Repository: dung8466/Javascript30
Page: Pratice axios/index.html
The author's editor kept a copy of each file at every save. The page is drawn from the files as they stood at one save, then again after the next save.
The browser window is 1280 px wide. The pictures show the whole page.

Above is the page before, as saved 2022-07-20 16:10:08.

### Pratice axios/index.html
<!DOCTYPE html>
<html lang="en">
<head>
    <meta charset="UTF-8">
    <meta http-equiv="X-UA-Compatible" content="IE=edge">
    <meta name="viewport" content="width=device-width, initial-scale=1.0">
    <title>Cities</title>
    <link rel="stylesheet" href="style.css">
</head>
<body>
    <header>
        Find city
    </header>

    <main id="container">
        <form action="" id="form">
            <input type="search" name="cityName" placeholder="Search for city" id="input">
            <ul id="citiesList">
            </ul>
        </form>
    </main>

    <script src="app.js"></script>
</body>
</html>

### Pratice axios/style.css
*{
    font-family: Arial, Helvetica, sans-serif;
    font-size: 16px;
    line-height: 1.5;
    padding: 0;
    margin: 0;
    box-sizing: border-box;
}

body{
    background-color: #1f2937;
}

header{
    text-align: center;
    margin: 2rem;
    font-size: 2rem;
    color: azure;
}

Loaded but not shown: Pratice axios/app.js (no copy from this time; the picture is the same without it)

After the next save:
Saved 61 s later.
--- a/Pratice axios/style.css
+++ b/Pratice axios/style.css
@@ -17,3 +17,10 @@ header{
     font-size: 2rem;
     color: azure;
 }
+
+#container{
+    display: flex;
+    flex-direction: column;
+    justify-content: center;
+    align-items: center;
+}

•••

» **WHAT THE EXERCISE ASKS**: Every line above in which the word "header" occurs is to be copied.

» **OUTPUT BELOW**:
    <header>
    </header>
header{
@@ -17,3 +17,10 @@ header{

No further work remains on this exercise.